*WORK TO COMPLETE:* Entries follow. Return each line that contains the word "context".

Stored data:
——————————

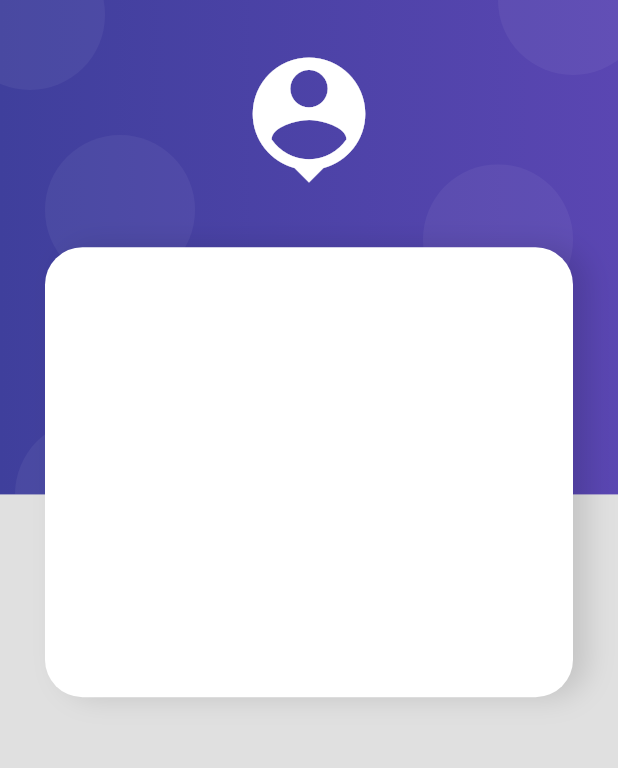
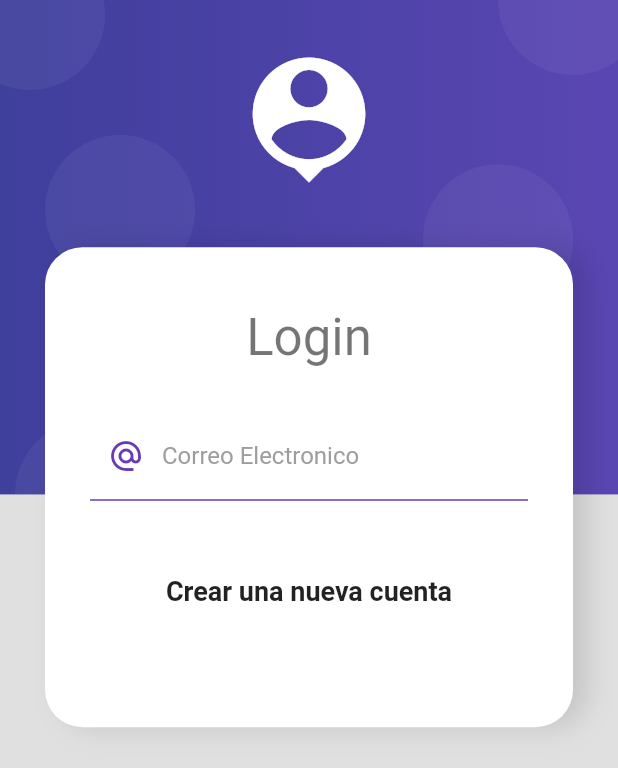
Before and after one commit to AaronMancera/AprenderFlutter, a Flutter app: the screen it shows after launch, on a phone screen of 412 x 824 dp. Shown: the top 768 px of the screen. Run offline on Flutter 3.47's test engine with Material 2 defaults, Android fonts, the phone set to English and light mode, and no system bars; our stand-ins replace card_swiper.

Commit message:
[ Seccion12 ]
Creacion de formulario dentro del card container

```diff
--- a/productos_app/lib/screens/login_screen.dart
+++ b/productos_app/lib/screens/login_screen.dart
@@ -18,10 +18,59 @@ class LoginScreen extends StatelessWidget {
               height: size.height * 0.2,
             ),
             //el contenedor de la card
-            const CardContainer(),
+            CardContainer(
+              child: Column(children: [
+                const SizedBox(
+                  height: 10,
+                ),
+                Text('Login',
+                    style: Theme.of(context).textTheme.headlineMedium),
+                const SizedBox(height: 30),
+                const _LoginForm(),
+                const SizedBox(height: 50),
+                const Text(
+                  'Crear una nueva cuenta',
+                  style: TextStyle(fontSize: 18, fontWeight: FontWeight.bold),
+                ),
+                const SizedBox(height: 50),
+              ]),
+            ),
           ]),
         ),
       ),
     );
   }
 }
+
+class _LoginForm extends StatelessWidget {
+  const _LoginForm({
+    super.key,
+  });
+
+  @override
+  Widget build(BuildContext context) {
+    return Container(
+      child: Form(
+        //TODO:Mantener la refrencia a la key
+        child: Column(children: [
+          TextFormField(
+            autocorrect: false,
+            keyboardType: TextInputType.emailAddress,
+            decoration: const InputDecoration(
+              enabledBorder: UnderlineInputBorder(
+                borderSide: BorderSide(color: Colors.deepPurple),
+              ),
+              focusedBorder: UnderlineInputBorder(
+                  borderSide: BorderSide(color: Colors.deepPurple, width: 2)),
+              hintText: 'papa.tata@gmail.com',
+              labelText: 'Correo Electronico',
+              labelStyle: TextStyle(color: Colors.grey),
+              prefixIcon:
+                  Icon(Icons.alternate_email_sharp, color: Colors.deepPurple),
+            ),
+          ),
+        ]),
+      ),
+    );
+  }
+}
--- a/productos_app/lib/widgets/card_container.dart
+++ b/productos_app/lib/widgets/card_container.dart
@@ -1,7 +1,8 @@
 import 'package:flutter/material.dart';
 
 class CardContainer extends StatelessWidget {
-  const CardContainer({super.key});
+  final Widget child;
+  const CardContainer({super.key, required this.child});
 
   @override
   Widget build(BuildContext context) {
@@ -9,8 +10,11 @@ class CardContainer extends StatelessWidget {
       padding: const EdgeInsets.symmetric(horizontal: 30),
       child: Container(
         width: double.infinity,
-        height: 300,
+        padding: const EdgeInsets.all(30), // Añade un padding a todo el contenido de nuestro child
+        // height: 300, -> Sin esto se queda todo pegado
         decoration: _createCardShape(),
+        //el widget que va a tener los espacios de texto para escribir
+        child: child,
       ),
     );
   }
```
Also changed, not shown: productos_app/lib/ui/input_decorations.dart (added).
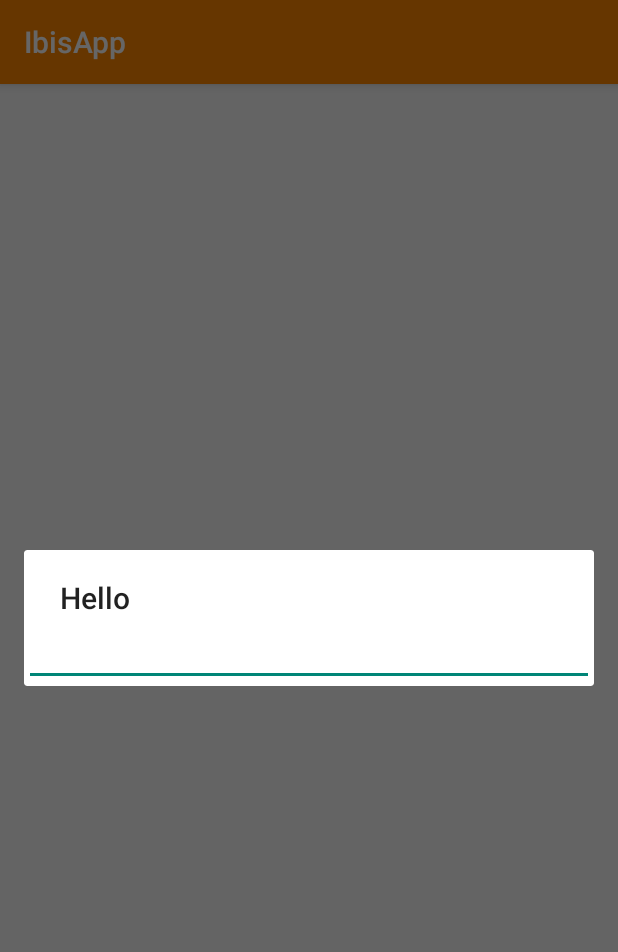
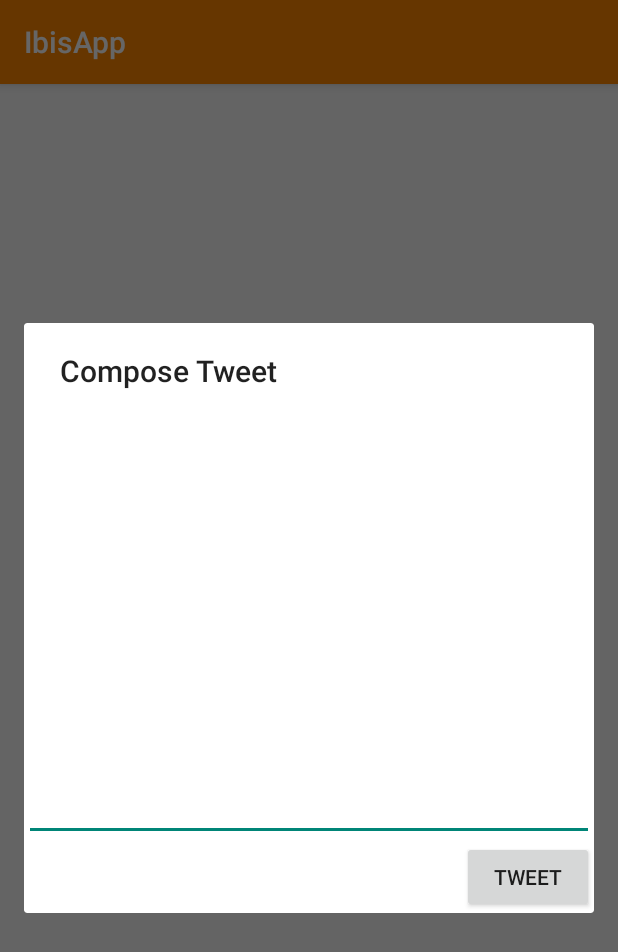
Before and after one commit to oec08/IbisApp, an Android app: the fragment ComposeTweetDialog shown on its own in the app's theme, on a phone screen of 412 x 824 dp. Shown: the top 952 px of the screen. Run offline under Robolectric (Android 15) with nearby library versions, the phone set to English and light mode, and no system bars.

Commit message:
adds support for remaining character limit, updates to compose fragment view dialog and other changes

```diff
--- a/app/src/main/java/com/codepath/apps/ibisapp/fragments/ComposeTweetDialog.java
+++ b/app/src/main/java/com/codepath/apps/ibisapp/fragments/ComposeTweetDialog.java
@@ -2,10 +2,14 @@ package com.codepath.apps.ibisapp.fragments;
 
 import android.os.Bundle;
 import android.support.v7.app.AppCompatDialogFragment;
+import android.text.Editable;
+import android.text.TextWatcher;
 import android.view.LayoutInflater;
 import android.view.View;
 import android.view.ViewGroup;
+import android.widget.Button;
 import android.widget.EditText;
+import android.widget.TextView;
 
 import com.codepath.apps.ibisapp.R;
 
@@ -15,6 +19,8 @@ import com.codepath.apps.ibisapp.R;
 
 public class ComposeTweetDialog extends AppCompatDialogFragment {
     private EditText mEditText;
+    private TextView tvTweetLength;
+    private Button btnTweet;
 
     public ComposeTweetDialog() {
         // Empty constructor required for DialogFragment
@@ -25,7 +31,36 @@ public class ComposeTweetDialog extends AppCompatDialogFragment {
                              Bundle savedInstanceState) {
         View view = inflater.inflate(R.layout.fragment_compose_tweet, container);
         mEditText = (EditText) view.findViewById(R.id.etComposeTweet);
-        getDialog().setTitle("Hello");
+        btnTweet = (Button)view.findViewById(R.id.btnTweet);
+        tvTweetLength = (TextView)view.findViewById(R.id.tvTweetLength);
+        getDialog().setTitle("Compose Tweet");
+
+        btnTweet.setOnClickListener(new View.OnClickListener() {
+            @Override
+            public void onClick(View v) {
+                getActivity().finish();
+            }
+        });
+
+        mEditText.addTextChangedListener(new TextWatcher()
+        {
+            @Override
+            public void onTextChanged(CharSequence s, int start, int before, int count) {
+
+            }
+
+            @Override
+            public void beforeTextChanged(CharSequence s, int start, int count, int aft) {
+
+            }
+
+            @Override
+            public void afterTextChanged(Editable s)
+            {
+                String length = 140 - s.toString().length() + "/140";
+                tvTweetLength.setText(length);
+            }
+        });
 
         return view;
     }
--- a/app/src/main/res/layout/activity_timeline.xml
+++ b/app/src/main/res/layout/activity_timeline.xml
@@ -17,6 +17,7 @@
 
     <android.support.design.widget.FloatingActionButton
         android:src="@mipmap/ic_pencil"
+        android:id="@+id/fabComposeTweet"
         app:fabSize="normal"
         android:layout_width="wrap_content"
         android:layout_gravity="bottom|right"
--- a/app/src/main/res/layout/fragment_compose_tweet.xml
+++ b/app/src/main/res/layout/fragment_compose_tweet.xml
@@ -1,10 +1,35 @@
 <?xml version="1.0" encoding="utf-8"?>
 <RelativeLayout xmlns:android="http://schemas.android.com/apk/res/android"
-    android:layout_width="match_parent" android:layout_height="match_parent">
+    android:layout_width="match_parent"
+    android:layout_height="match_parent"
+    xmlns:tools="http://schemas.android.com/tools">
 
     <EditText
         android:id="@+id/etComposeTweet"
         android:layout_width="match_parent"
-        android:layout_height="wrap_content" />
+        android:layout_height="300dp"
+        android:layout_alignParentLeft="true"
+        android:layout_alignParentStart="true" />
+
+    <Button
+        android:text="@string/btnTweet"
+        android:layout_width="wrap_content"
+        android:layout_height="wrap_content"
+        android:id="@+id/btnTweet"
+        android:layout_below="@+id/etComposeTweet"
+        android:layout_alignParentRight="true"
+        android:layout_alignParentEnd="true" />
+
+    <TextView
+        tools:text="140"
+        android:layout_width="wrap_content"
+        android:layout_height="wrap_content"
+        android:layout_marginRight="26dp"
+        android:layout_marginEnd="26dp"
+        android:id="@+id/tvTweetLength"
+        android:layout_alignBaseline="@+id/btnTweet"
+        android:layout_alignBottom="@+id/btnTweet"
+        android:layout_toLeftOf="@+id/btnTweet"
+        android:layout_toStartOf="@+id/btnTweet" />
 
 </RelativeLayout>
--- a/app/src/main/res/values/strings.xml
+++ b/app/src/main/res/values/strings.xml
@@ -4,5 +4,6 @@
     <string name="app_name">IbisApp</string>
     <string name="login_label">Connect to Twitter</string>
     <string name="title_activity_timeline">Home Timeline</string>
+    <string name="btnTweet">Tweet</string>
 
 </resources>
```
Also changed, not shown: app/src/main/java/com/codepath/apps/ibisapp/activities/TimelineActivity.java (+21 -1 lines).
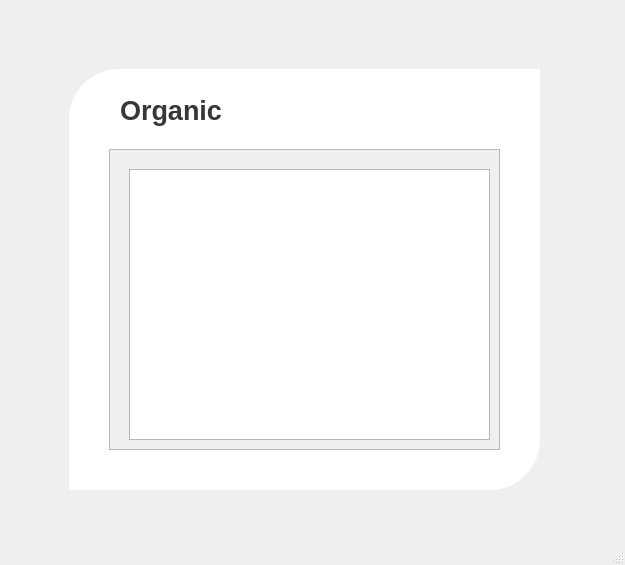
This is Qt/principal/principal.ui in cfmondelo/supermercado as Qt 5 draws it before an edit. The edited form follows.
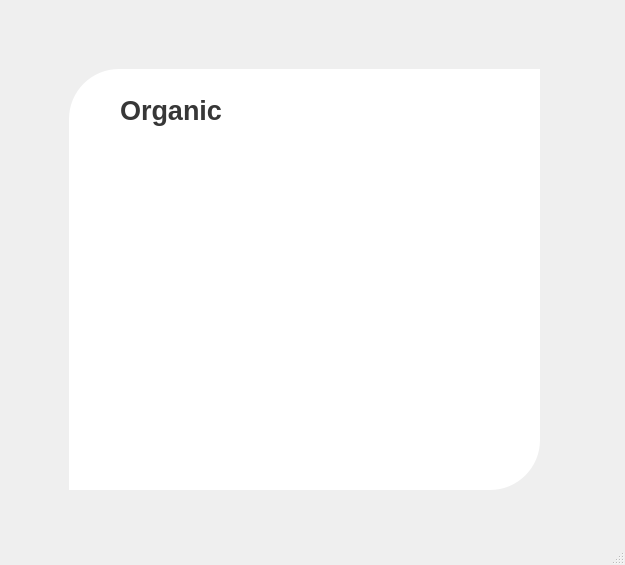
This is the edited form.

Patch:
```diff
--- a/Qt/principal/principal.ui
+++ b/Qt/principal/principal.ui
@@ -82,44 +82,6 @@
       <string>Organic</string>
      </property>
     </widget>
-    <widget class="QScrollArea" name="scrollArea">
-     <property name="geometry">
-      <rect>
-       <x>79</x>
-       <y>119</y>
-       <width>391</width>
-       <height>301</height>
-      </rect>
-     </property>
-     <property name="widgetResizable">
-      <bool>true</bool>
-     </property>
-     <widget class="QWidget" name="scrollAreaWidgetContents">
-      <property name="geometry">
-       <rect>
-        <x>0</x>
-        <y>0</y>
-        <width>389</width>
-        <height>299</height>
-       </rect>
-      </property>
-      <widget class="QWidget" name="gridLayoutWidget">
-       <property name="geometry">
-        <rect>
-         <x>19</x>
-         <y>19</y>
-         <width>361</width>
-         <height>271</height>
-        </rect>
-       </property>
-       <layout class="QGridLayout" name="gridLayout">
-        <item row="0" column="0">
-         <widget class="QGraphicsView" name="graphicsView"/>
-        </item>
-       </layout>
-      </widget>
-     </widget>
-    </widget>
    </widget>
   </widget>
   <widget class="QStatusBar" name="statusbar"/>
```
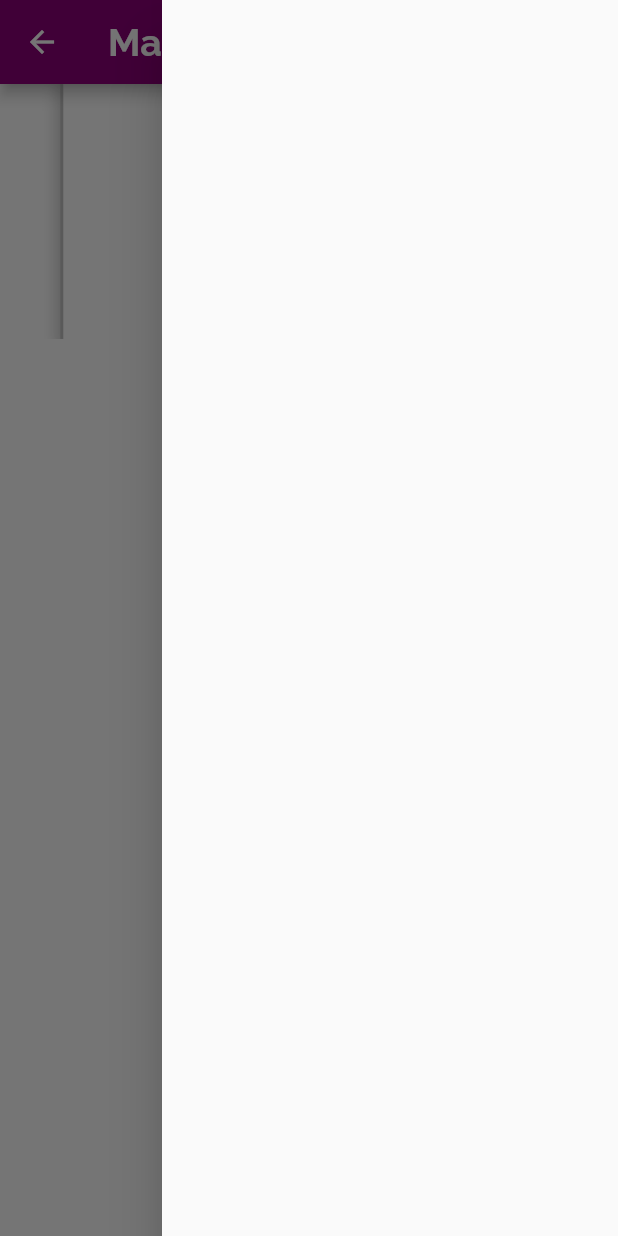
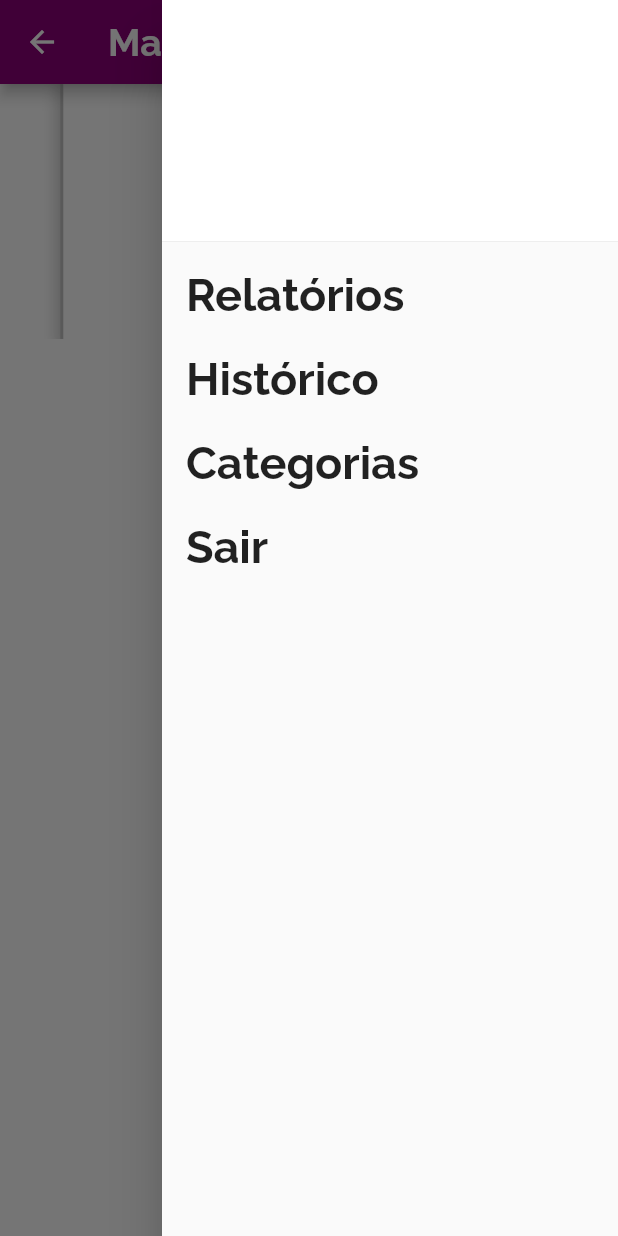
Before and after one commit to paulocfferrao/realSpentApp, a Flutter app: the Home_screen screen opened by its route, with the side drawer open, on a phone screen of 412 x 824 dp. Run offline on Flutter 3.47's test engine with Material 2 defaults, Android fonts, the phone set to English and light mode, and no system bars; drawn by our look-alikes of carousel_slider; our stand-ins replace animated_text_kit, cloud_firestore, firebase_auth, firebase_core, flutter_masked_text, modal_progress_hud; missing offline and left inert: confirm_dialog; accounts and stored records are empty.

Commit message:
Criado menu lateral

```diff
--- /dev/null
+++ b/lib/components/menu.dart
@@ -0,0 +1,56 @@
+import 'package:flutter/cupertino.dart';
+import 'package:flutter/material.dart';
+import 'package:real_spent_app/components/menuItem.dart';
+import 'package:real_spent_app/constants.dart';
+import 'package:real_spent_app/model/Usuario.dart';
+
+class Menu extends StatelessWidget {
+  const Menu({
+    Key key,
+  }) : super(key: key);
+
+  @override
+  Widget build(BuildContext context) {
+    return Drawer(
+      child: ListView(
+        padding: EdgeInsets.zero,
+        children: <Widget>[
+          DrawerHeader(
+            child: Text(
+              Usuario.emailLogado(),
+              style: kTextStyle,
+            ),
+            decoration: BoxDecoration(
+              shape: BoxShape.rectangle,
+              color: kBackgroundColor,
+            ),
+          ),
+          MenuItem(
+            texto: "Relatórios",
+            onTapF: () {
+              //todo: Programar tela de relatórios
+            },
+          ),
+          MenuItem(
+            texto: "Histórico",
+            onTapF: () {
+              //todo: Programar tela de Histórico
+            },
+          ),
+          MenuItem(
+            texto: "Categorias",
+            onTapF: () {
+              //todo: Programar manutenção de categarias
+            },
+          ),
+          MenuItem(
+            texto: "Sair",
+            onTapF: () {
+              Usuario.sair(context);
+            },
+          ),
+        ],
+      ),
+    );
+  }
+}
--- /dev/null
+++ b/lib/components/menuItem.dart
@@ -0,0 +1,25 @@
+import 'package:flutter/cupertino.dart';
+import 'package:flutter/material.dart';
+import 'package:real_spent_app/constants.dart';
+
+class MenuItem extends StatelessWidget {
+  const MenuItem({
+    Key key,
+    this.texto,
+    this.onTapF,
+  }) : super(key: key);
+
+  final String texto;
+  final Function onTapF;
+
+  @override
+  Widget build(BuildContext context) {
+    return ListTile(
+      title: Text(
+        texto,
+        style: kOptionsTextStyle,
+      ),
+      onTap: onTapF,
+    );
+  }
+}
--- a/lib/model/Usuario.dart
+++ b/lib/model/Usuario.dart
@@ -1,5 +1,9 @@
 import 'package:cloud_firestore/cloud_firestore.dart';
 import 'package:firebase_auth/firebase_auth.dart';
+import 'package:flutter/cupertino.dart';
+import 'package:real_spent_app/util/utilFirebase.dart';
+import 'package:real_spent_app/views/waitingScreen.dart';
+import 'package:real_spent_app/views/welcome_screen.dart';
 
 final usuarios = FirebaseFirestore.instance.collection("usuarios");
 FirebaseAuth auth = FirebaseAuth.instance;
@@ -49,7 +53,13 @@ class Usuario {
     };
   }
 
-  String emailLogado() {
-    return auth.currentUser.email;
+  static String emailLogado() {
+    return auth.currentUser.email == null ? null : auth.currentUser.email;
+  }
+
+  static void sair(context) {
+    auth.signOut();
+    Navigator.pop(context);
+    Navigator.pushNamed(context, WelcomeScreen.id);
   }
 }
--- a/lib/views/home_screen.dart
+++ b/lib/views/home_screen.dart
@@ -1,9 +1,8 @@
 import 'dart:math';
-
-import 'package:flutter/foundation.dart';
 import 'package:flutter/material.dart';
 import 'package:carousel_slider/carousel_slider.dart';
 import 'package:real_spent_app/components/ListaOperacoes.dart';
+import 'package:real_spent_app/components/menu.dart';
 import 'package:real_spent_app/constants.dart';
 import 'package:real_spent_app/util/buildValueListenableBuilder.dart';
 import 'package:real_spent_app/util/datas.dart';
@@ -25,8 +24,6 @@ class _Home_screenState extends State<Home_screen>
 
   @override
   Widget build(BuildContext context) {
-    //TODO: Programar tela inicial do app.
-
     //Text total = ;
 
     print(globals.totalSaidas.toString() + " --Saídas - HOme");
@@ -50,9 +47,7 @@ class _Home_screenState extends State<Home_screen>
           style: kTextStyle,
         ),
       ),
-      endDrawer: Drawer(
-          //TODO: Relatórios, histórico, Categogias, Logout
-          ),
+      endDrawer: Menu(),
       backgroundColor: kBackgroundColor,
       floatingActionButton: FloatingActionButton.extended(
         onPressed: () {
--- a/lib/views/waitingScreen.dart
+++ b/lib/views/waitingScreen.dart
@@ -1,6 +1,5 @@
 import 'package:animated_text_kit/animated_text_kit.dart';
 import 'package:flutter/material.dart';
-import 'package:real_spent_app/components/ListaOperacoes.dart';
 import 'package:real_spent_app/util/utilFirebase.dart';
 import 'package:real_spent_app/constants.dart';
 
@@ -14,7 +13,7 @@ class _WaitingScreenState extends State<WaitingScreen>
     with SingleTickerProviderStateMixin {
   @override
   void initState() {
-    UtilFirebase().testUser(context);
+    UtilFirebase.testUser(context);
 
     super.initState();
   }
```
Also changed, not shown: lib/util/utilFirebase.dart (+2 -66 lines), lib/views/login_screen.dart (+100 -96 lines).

——————————

*RESPONSE:*
+                    style: Theme.of(context).textTheme.headlineMedium),
+  Widget build(BuildContext context) {
   Widget build(BuildContext context) {
+  Widget build(BuildContext context) {
+              Usuario.sair(context);
+  Widget build(BuildContext context) {
+  static void sair(context) {
+    Navigator.pop(context);
+    Navigator.pushNamed(context, WelcomeScreen.id);
   Widget build(BuildContext context) {
-    UtilFirebase().testUser(context);
+    UtilFirebase.testUser(context);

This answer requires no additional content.